_How to complete this task:_ Each line of the entries below that includes "padding" belongs in your answer.

Stored records
_____

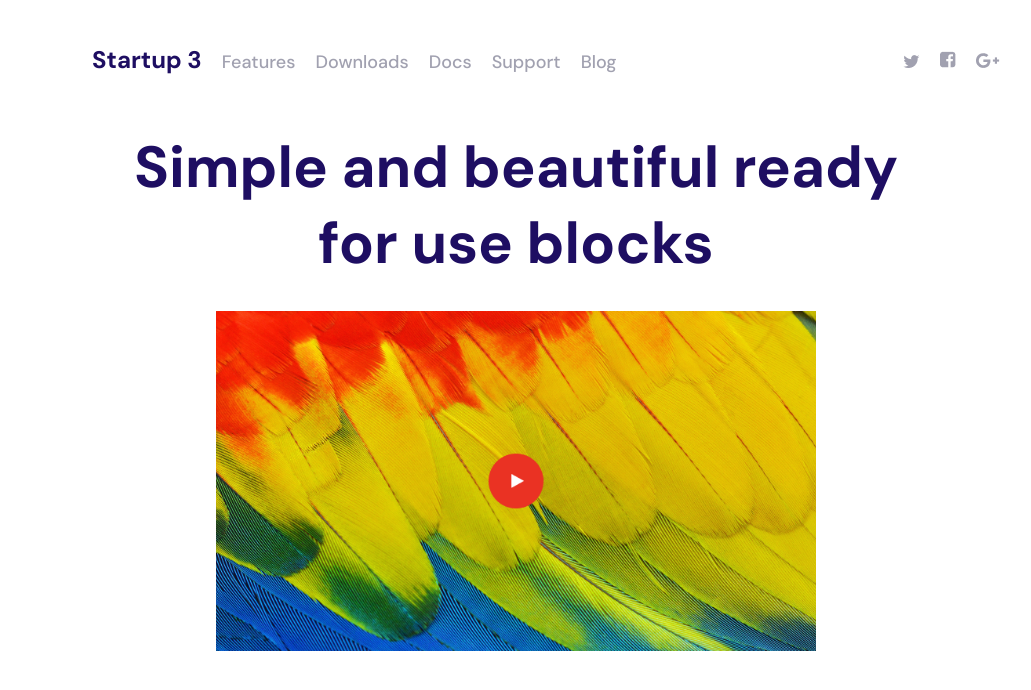
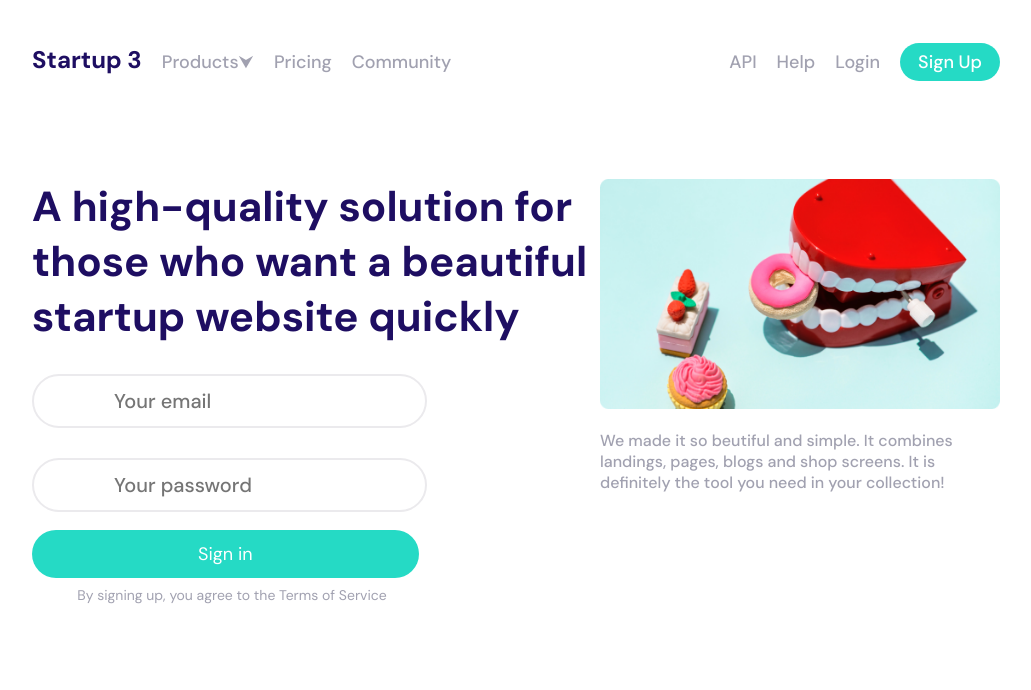
Before and after one commit to codeankitcode/startup3-clone, a plain HTML site: page header3/index.html in a window 1280 px wide. Shown: the whole page, without its empty margins (124-1155 px from the left). Drawn offline with Linux system fonts and the light colour scheme.

Commit message:
header3 complete
I made an error last time. That was header4 and not header 3.

```diff
--- a/header3/index.html
+++ b/header3/index.html
@@ -14,25 +14,31 @@
         <nav class="navbar">
             <ul>
                 <li class="list-items startup-text">Startup 3</li>
-                <li class="list-items">Features</li>
-                <li class="list-items">Downloads</li>
-                <li class="list-items">Docs</li>
-                <li class="list-items">Support</li>
-                <li class="list-items">Blog</li>
+                <li class="list-items">Products⮟</li>
+                <li class="list-items">Pricing</li>
+                <li class="list-items">Community</li>
             </ul>
             <ul>
-                <li><img src="images/twitter-logo.png" alt="twitter logo"></li>
-                <li><img src="images/facebook-logo.png" alt="facebook logo"></li>
-                <li><img src="images/googlePlus-logo.png" alt="google plus logo"></li>
+                <li>API</li>
+                <li>Help</li>
+                <li>Login</li>
+                <li><span class="signup-text">Sign Up</span></li>
             </ul>
         </nav>
     </header>
     <div class="hero">
         <section class="hero-section">
-            <h1>Simple and beautiful ready for use blocks</h1>
-            <section class="img-section">
-                <img src="images/Image.png" alt="a beautiful painting">
-            </section>
+            <h1>A high-quality solution for those who want a beautiful startup website quickly</h1>
+            <div>
+                <input type="text" placeholder="Your email">
+                <input type="password" placeholder="Your password">
+                <span class="signin-text"><a href="#">Sign in</a></span>
+                <p class="terms-text">By signing up, you agree to the Terms of Service</p>
+            </div>
+        </section>
+        <section>
+            <img src="Mask.png" alt="">
+            <p class="caption">We made it so beutiful and simple. It combines landings, pages, blogs and shop screens. It is definitely the tool you need in your collection!</p>
         </section>
     </div>
 </body>
--- a/header3/style.css
+++ b/header3/style.css
@@ -34,11 +34,18 @@ li{
 }
 
 .hero{
-    text-align: center;
+    /* text-align: center; */
+    display: flex;
+    max-width: 968px;
+    justify-content: space-between;
+    margin: auto;
+    margin-top: 110px;
 }
 .hero-section{
-    width: 770px;
-    margin: auto;
+    /* margin: auto; */
+}
+.hero-section > div{
+    max-width: 400px;
 }
 
 .purchase-link{
@@ -48,6 +55,13 @@ li{
 .purchase-link > a{
     padding: 12px 34px;
 }
+.signup-text{
+    border-radius: 100px;
+    color: #FFFFFF;
+    background: #25DAC5;
+    font-size: 18px;
+    padding: 7px 18px;
+}
 
 
 /* TYPOGRAPHY */
@@ -55,6 +69,7 @@ li{
 .startup-text{
     display: flex;
     align-items: center;
+    margin-left: -40px;
     color: #1E0E62;
     font-size: 24px;
     font-weight: 700;
@@ -63,11 +78,47 @@ li{
 
 
 h1{
-    color:#1E0E62;
-    font-size: 58px;
+    color: #1E0E62;
+    font-size: 42px;
     font-weight: 700;
-    margin-top: 60px;
+    margin-top: 0;
     margin-bottom: 30px;
+}
+
+input{
+    border-radius: 100px;
+    border: 2px solid #EBEAED;
+    color: rgba(21, 20, 57, 0.40);
+    font-family: DM Sans;
+    font-size: 20px;
+    font-weight: 500;
+    /* line-height: 26px; */
+    /* opacity: 0.4; */
+    border-radius: 30px;
+    padding: 12px 80px;
+    /* border: none; */
+    margin-bottom: 30px;
+}
+a{
+    text-decoration: none;
+    border-radius: 100px;
+    color: #FFFFFF;
+    background: #25DAC5;
+    font-size: 18px;
+    padding: 12px 166px;
+    text-align: center;
+}
+
+.signin-text{
+    display: block;
+}
+.terms-text{
+    color: rgba(21, 20, 57, 0.40);
+    text-align: center;
+    font-family: DM Sans;
+    font-size: 14px;
+    font-weight: 400;
+    margin-top: 20px;
 }
 
 .img-section > img{
@@ -75,3 +126,15 @@ h1{
     height: 340px;
     object-fit: cover;
 }
+
+img{
+    width: 400px;
+    height: 230px;
+}
+
+.caption{
+    color: rgba(21, 20, 57, 0.40);
+    font-family: DM Sans;
+    font-size: 16px;
+    font-weight: 500;
+}
--- /dev/null
+++ b/header4/style.css
@@ -0,0 +1,77 @@
+body{
+    margin: 0;
+    padding: 0;
+    box-sizing: border-box;
+    background: #FFFFFF;
+    font-family: 'DM Sans', sans-serif;
+}
+
+/* LAYOUT */
+
+header{
+    max-width: 968px;
+    margin: auto;
+}
+
+.navbar{
+    display: flex;
+    justify-content: space-between;
+    height: 19px;
+    margin-top: 50px;
+}
+
+ul{
+    display: flex;
+    margin: 0;
+}
+
+li{
+    list-style: none;
+    margin-left: 20px;
+    color: rgba(21, 20, 57, 0.40);
+    font-size: 18px;
+    font-weight: 500;
+}
+
+.hero{
+    text-align: center;
+}
+.hero-section{
+    width: 770px;
+    margin: auto;
+}
+
+/* .purchase-link{
+    display: block;
+    margin-bottom: 17px;
+}
+.purchase-link > a{
+    padding: 12px 34px;
+} */
+
+
+/* TYPOGRAPHY */
+
+.startup-text{
+    display: flex;
+    align-items: center;
+    color: #1E0E62;
+    font-size: 24px;
+    font-weight: 700;
+}
+
+
+
+h1{
+    color:#1E0E62;
+    font-size: 58px;
+    font-weight: 700;
+    margin-top: 60px;
+    margin-bottom: 30px;
+}
+
+.img-section > img{
+    width: 600px;
+    height: 340px;
+    object-fit: cover;
+}
```
Also changed, not shown: header4/index.html (added, +39 -0 lines), header3/Mask.png (added), header4/images/Image.png (renamed from header3/images/Image.png), header4/images/facebook-logo.png (renamed from header3/images/facebook-logo.png), header4/images/googlePlus-logo.png (renamed from header3/images/googlePlus-logo.png), header4/images/twitter-logo.png (renamed from header3/images/twitter-logo.png).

_____

_Your solution:_
     padding: 12px 34px;
+    padding: 7px 18px;
+    padding: 12px 80px;
+    padding: 12px 166px;
+    padding: 0;
+    padding: 12px 34px;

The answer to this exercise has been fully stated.